Little Egg Harbor Amends Ordinance to Limit Development on PRDs
Residents of the senior development of Sea Oaks in Little Egg Harbor Township turned out for the June 28 municipal meeting to hear the township committee pass an amended ordinance that will keep communities such as theirs from being radically changed by further development.
The ordinance states that no golf course or open space within an approved planned residential development shall be subdivided or otherwise modified for additional residential units or new commercial uses within the PRD.
The ordinance came out of a particular planning board application by Sea Oaks Country Club and golf course owner Joseph Mezzina, who came before the board in the spring of this year for permits to erect 29 townhouses on part of the10th hole and driving range of his golf course.
His professionals, his attorney and engineers, held that there was sufficient open space within the entire Sea Oaks development to allow them to construct a separate PRD within the already developed PRD. This was termed a “loophole” in the PRD ordinance. Mezzina did not develop the housing in the Sea Oaks PRD, but residents there who purchased homes from K. Hovnanian said they had been sold their homes on a golf course for a premium and had reason to believe the golf course would not be changed. On June 7, the Little Egg Harbor Planning Board agreed with the residents and denied the application for townhouses on the portion of the golf course. The next day, Mezzina, speaking through his attorney, Howard Butensky, said he may appeal the decision to Superior Court or come back to the planning board with a larger housing plan.
The ordinance to close the loophole in the PRD would not apply to Mezzina’s case if it goes to appeal and wins.
However, during the township meeting, a resident of Sea Oaks asked if new developments would fall under the amended ordinance, and the answer of “yes” seemed to cover any new site plan that Mezzina might bring.
The amended ordinance also covers any other PRD in the township, such as Sunrise Bay, Cranberry Creek and Harbor Bay. PRDs are special zones that allow denser development than is normally permitted in the township in exchange for preserved open space. It used to be called cluster housing.

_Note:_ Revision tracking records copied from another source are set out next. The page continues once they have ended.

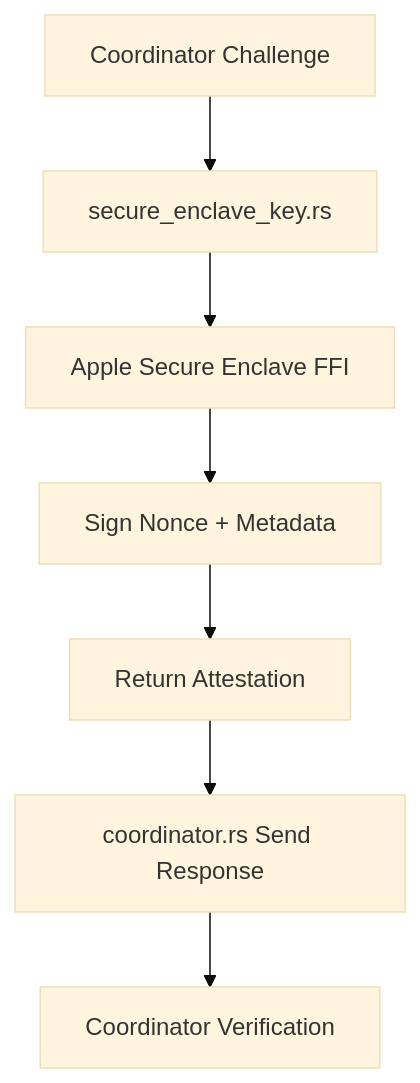
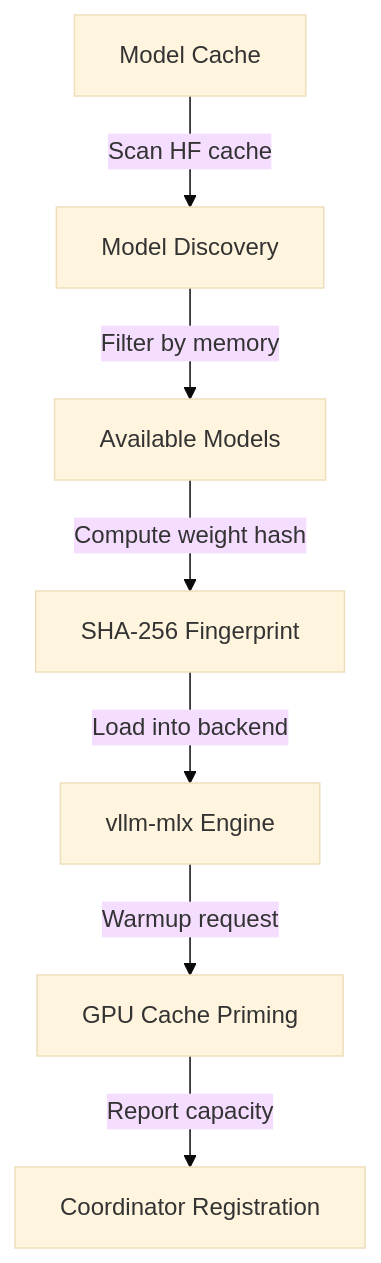
The third of 3 diagrams in artifacts/d-inference/service_analyses/darkbloom.md (researchoors/knowledge-maintenance), drawn with Mermaid (base theme) before and after one commit. The commit also changed other lines of this file and 23 other files, not shown here.

````diff
--- a/artifacts/d-inference/service_analyses/darkbloom.md
+++ b/artifacts/d-inference/service_analyses/darkbloom.md
@@ -122,9 +92,9 @@
 ```mermaid
 graph TD
-    A[Coordinator Challenge] --> B[secure_enclave_key.rs]
-    B --> C[Apple Secure Enclave FFI]
-    C --> D[Sign Nonce + Metadata]  
-    D --> E[Return Attestation]
-    E --> F[coordinator.rs Send Response]
-    F --> G[Coordinator Verification]
+    A[Model Cache] -->|Scan HF cache| B[Model Discovery]
+    B -->|Filter by memory| C[Available Models]
+    C -->|Compute weight hash| D[SHA-256 Fingerprint]
+    D -->|Load into backend| E[vllm-mlx Engine]
+    E -->|Warmup request| F[GPU Cache Priming]
+    F -->|Report capacity| G[Coordinator Registration]
 ```
````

When asked by a member of the audience if an ordinance could be appealed, Committeeman Art Midgley said there was a 45-day window for appeal to Superior Court.
Sea Oaks resident Fred Loehfelm asked if the ordinance could apply retroactively to the 16 townhouses Mezzina received approval for in 2004 but has not started yet. Those were approved on a former putting range, as was the Inn at Sea Oaks, which has been built.
The township attorney said no, land use laws did not allow that.
Loehfelm also wanted to know how long Mezzina’s application was good for and was told that starting with the economic downturn, applications have been given extensions by the governor as a way to try to keep the economy going. Normally, an approval is good for only five years before an applicant must reapply.
Resident Nick Suhr thanked the committee for their efforts to maintain his development as it is. “I’ve lived on the most beautiful piece of property in the township for eight years,” he said.
Deputy Mayor Ray Gormley thanked the residents of Sea Oaks for their tenacity in returning week after week to the planning board while the application was before it. “It shows you really care about your community,” he said.
Mayor John Kehm reminded the public that the second municipal meeting in July will be held on Monday, July 23, at 5 p.m. to allow members of the committee to volunteer during the four days of carnival, July 25 to 28 from 5 to 10 p.m. at the George J. Mitchell Elementary School grounds. The carnival raises money for the township recreation committee and Tuckerton Masonic Lodge #4.
Assistant Township Business Administrator Michael Fromosky told the public that the township is moving forward with four additional bus shelters to be installed at various locations, including one near Mystic Shores, provided free of charge by New Jersey Public Transit.
The township committee also rehired a patrolman who had been let go during the economic downturn. Officer Joseph Falkiewicz was rehired as a patrol officer. “Joe was next on our re-employment list,” said Police Chief Richard Buzby. “When he was with us and while he has been working for the state (as a parks officer), he has been a very good police officer. He’s a good producer and a self-starter and is popular with his colleagues and in the community.
“He’s going to be an asset to the township as we plan and staff our anti-crime initiative.”
The committee and public gave a round of applause.
In other business, the township rejected bids for constructing a concession stand and restroom facility on the Little Egg Harbor recreation fields. Township Engineer Jim Oris said they came in too high, and he was given permission to go out to bid once more.
Public works Acting Superintendent Patrick Donnelly was congratulated for passing his superintendent civil service test. Donnelly was lauded for the fine job he has been doing for the township, in particular setting up an expanded recycling facility that now includes composting equipment.
Gormley reminded residents and lawn care professionals that they may bring their grass clippings and brush for composting.
— Pat Johnson